What is being asked:
The answer must repeat every record exactly, with all pictures omitted.

□ □ □ □ □ □ □

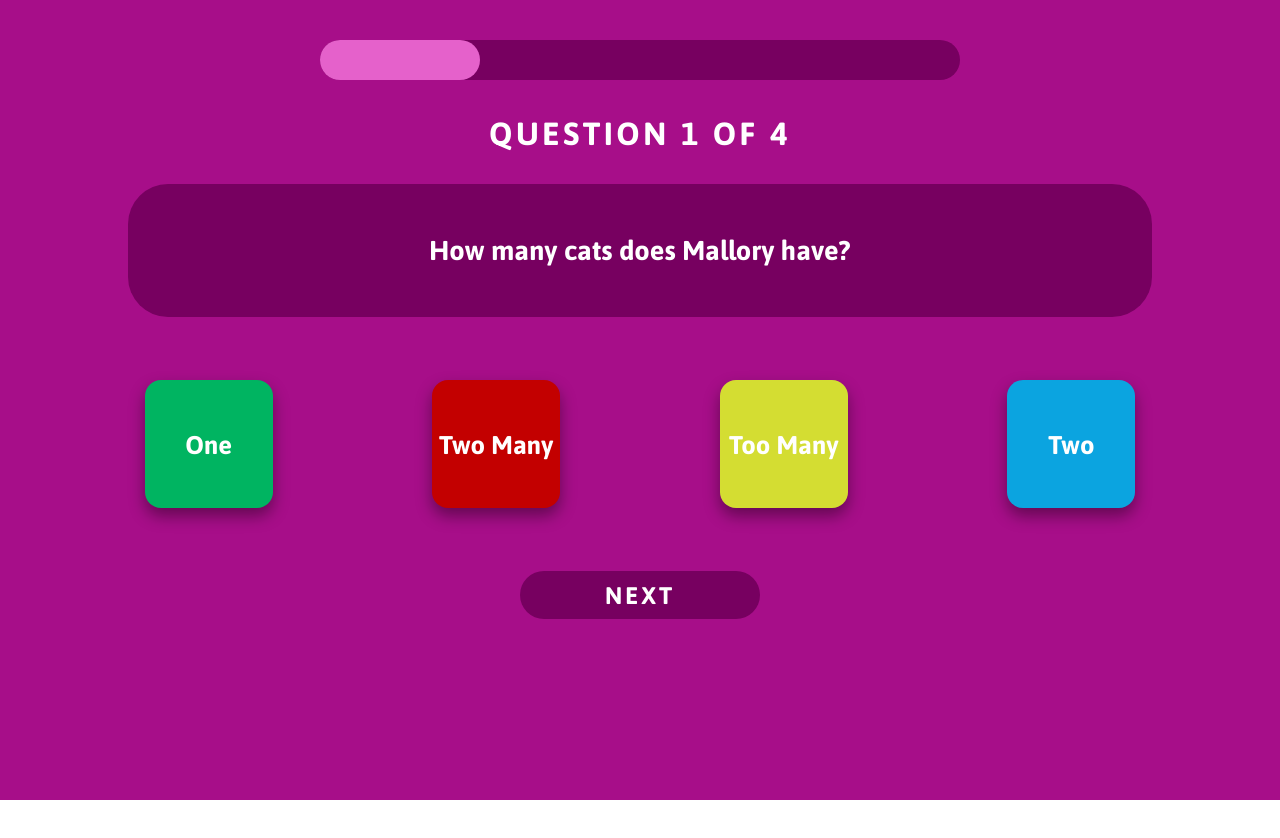
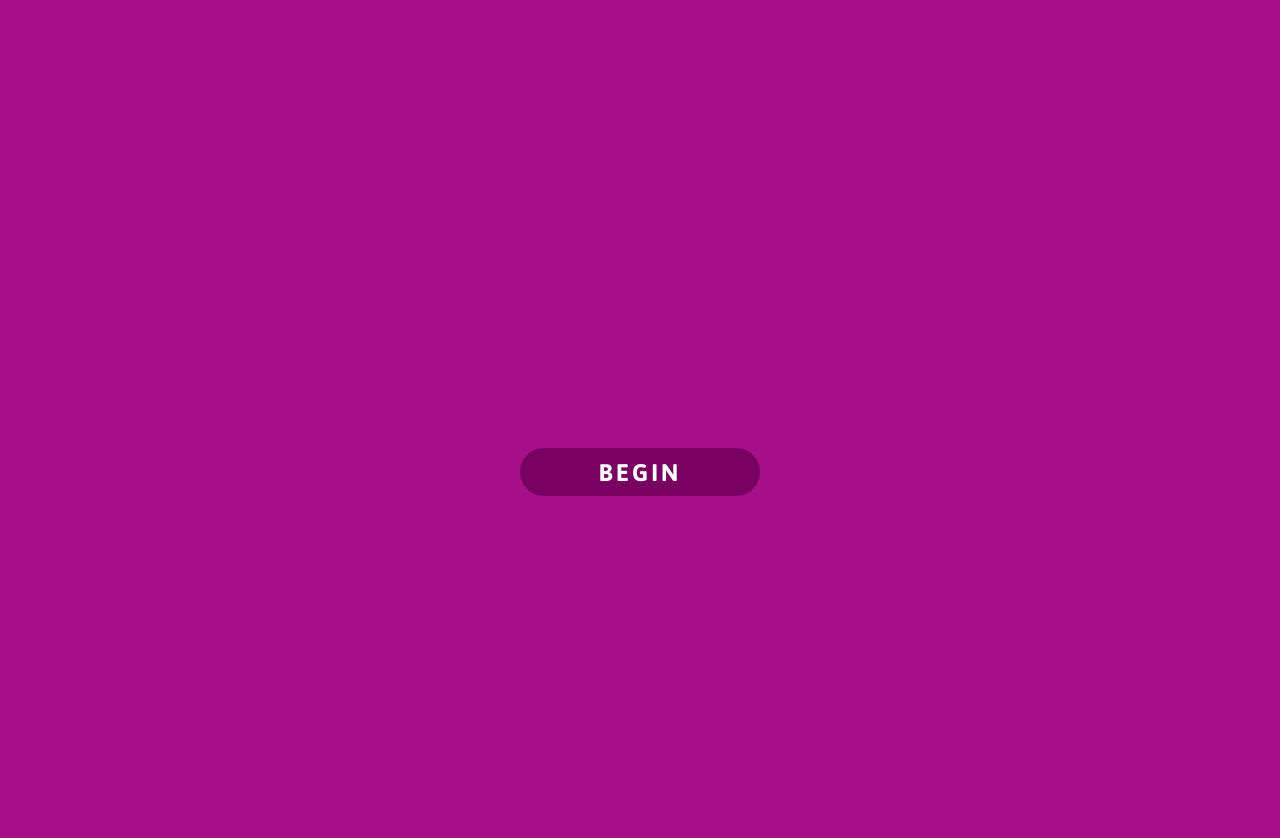
Before and after one commit to mallmsy/quizzle-app, a React (Create React App) app: page / in a window 1280 px wide. Shown: the top 838 px of the page. Built offline with nearby package versions, Linux system fonts and the light colour scheme.

Commit message:
fixed logic to only count up correct answer when submitted

```diff
--- a/src/App.js
+++ b/src/App.js
@@ -4,6 +4,7 @@ import React from 'react';
 import ProgressBar from './components/ProgressBar.js';
 import Next from './components/Next.js';
 import Finish from './components/Finish.js';
+import Welcome from './components/Welcome.js';
 import Active from './components/Active.js';
 import quiz from './quiz.js';
 
@@ -16,10 +17,28 @@ class App extends React.Component {
     numQuestions: quiz.length,
     selectedAnswer: null,
     numCorrect: 0,
-    completed: false
+    completed: false,
+    started: false
+  }
+
+  begin = () => {
+    this.setState({
+      started: true
+    })
+  }
+
+  submitAnswer = () => {
+    if (this.state.selectedAnswer === this.state.currentQuestion.correctAnswer) {
+      this.setState({
+        numCorrect: this.state.numCorrect + 1
+      })
+    }
   }
 
   next = (e) => {
+
+    this.submitAnswer();
+
     if (e.target.innerText === 'FINISH') {
       this.setState({
         completed: true,
@@ -45,21 +64,15 @@ class App extends React.Component {
   }
 
   collectAnswer = (index) => {
-    if (index === this.state.currentQuestion.correctAnswer) {
-      this.setState({
-        numCorrect: this.state.numCorrect + 1,
-        selectedAnswer: index
-      })
-    } else {
       this.setState({
         selectedAnswer: index
       })
-    }
   }
 
   render() {
     return (
       <div className="main">
+        <Welcome begin={this.begin} started={this.state.started}/>
         <ProgressBar
         currentQuestion={this.state.currentQuestion}
         numQuestions={this.state.numQuestions}/>
--- /dev/null
+++ b/src/components/Welcome.js
@@ -0,0 +1,26 @@
+import React from 'react';
+
+const Welcome = ({begin, started}) => {
+  return (
+    <div
+    className={"welcome"}
+    id={started ? "collapse" : null}>
+
+      <div
+      className="next-button-wrapper"
+      id={started ? "collapse" : null}>
+
+        <div
+        className="next-button"
+        onClick={() => begin()}
+        id={started ? "collapse" : null}>
+
+          <p>{started ? "" : "Begin"}</p>
+
+        </div>
+      </div>
+    </div>
+  );
+}
+
+export default Welcome;
--- a/src/index.css
+++ b/src/index.css
@@ -16,13 +16,27 @@ blue: rgb(11, 164, 224)
   box-sizing: inherit;
 }
 
-.main {
-  width: 100%;
-  height: 100vh;
-  margin-bottom: 3rem;
+body {
   background-color: rgb(167, 14, 137);
 	font-family: 'Asap', sans-serif;
 	color: #fff;
+}
+
+.main {
+  margin-top: 5%;
+  margin-bottom: 5%;
+}
+
+.welcome {
+  height: 55%;
+  width: 100%;
+  padding-top: 24rem;
+  background-color: rgb(167, 14, 137);
+  position: absolute;
+}
+
+#collapse {
+  visibility: hidden;
 }
 
 .progress-bar__wrapper {
@@ -91,6 +105,7 @@ blue: rgb(11, 164, 224)
 
   height: 8rem;
 	width: 8rem;
+  padding: 10px;
   border-radius: 1rem;
 	text-align: center;
   justify-self: center;
@@ -163,6 +178,16 @@ blue: rgb(11, 164, 224)
 	margin-bottom: 3rem;
 }
 
+.next-button:hover {
+	transform: translateY(-3px);
+	box-shadow: 0 1rem 2rem rgba(0, 0 , 0,.2);
+}
+
+.next-button:active {
+	transform: translateY(-1px);
+	box-shadow: 0 .5rem 1rem rgba(0, 0, 0, .4);
+}
+
 .next-button p {
 	height: 50px;
   line-height: 50px;
--- a/src/quiz.js
+++ b/src/quiz.js
@@ -1,25 +1,25 @@
 const quiz = [
   {
     id: 1,
-    question: "How many cats does Mallory have?",
-    answers: ["One", "Two Many", "Too Many", "Two"],
-    correctAnswer: 3,
+    question: "Which kind of fry is best?",
+    answers: ["Steak", "Curly", "Shoestring", "Waffle"],
+    correctAnswer: 2,
   },
   {
     id: 2,
-    question: "What's Dom's favorite color?",
+    question: "Which color is Dom's favorite color?",
     answers: ["Blue", "Yellow", "Red", "Green"],
     correctAnswer: 3,
   },
   {
     id: 3,
-    question: "Where does Mallory love to hangout?",
+    question: "Where's Mallory's fave hangout?",
     answers: ["The Mall", "The Beach", "Times Square", "Starbucks"],
     correctAnswer: 1,
   },
   {
     id: 4,
-    question: "What is Paulie and June's favorite treat?",
+    question: "What treat do Paulie and June love best?",
     answers: ["Minnows", "Greenies", "MEAT TOOB", "Their Own Butt"],
     correctAnswer: 2,
   }
```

□ □ □ □ □ □ □

Answer space:
Before and after one commit to mallmsy/quizzle-app, a React (Create React App) app: page / in a window 1280 px wide. Shown: the top 838 px of the page. Built offline with nearby package versions, Linux system fonts and the light colour scheme.

Commit message:
fixed logic to only count up correct answer when submitted

```diff
--- a/src/App.js
+++ b/src/App.js
@@ -4,6 +4,7 @@ import React from 'react';
 import ProgressBar from './components/ProgressBar.js';
 import Next from './components/Next.js';
 import Finish from './components/Finish.js';
+import Welcome from './components/Welcome.js';
 import Active from './components/Active.js';
 import quiz from './quiz.js';
 
@@ -16,10 +17,28 @@ class App extends React.Component {
     numQuestions: quiz.length,
     selectedAnswer: null,
     numCorrect: 0,
-    completed: false
+    completed: false,
+    started: false
+  }
+
+  begin = () => {
+    this.setState({
+      started: true
+    })
+  }
+
+  submitAnswer = () => {
+    if (this.state.selectedAnswer === this.state.currentQuestion.correctAnswer) {
+      this.setState({
+        numCorrect: this.state.numCorrect + 1
+      })
+    }
   }
 
   next = (e) => {
+
+    this.submitAnswer();
+
     if (e.target.innerText === 'FINISH') {
       this.setState({
         completed: true,
@@ -45,21 +64,15 @@ class App extends React.Component {
   }
 
   collectAnswer = (index) => {
-    if (index === this.state.currentQuestion.correctAnswer) {
-      this.setState({
-        numCorrect: this.state.numCorrect + 1,
-        selectedAnswer: index
-      })
-    } else {
       this.setState({
         selectedAnswer: index
       })
-    }
   }
 
   render() {
     return (
       <div className="main">
+        <Welcome begin={this.begin} started={this.state.started}/>
         <ProgressBar
         currentQuestion={this.state.currentQuestion}
         numQuestions={this.state.numQuestions}/>
--- /dev/null
+++ b/src/components/Welcome.js
@@ -0,0 +1,26 @@
+import React from 'react';
+
+const Welcome = ({begin, started}) => {
+  return (
+    <div
+    className={"welcome"}
+    id={started ? "collapse" : null}>
+
+      <div
+      className="next-button-wrapper"
+      id={started ? "collapse" : null}>
+
+        <div
+        className="next-button"
+        onClick={() => begin()}
+        id={started ? "collapse" : null}>
+
+          <p>{started ? "" : "Begin"}</p>
+
+        </div>
+      </div>
+    </div>
+  );
+}
+
+export default Welcome;
--- a/src/index.css
+++ b/src/index.css
@@ -16,13 +16,27 @@ blue: rgb(11, 164, 224)
   box-sizing: inherit;
 }
 
-.main {
-  width: 100%;
-  height: 100vh;
-  margin-bottom: 3rem;
+body {
   background-color: rgb(167, 14, 137);
 	font-family: 'Asap', sans-serif;
 	color: #fff;
+}
+
+.main {
+  margin-top: 5%;
+  margin-bottom: 5%;
+}
+
+.welcome {
+  height: 55%;
+  width: 100%;
+  padding-top: 24rem;
+  background-color: rgb(167, 14, 137);
+  position: absolute;
+}
+
+#collapse {
+  visibility: hidden;
 }
 
 .progress-bar__wrapper {
@@ -91,6 +105,7 @@ blue: rgb(11, 164, 224)
 
   height: 8rem;
 	width: 8rem;
+  padding: 10px;
   border-radius: 1rem;
 	text-align: center;
   justify-self: center;
@@ -163,6 +178,16 @@ blue: rgb(11, 164, 224)
 	margin-bottom: 3rem;
 }
 
+.next-button:hover {
+	transform: translateY(-3px);
+	box-shadow: 0 1rem 2rem rgba(0, 0 , 0,.2);
+}
+
+.next-button:active {
+	transform: translateY(-1px);
+	box-shadow: 0 .5rem 1rem rgba(0, 0, 0, .4);
+}
+
 .next-button p {
 	height: 50px;
   line-height: 50px;
--- a/src/quiz.js
+++ b/src/quiz.js
@@ -1,25 +1,25 @@
 const quiz = [
   {
     id: 1,
-    question: "How many cats does Mallory have?",
-    answers: ["One", "Two Many", "Too Many", "Two"],
-    correctAnswer: 3,
+    question: "Which kind of fry is best?",
+    answers: ["Steak", "Curly", "Shoestring", "Waffle"],
+    correctAnswer: 2,
   },
   {
     id: 2,
-    question: "What's Dom's favorite color?",
+    question: "Which color is Dom's favorite color?",
     answers: ["Blue", "Yellow", "Red", "Green"],
     correctAnswer: 3,
   },
   {
     id: 3,
-    question: "Where does Mallory love to hangout?",
+    question: "Where's Mallory's fave hangout?",
     answers: ["The Mall", "The Beach", "Times Square", "Starbucks"],
     correctAnswer: 1,
   },
   {
     id: 4,
-    question: "What is Paulie and June's favorite treat?",
+    question: "What treat do Paulie and June love best?",
     answers: ["Minnows", "Greenies", "MEAT TOOB", "Their Own Butt"],
     correctAnswer: 2,
   }
```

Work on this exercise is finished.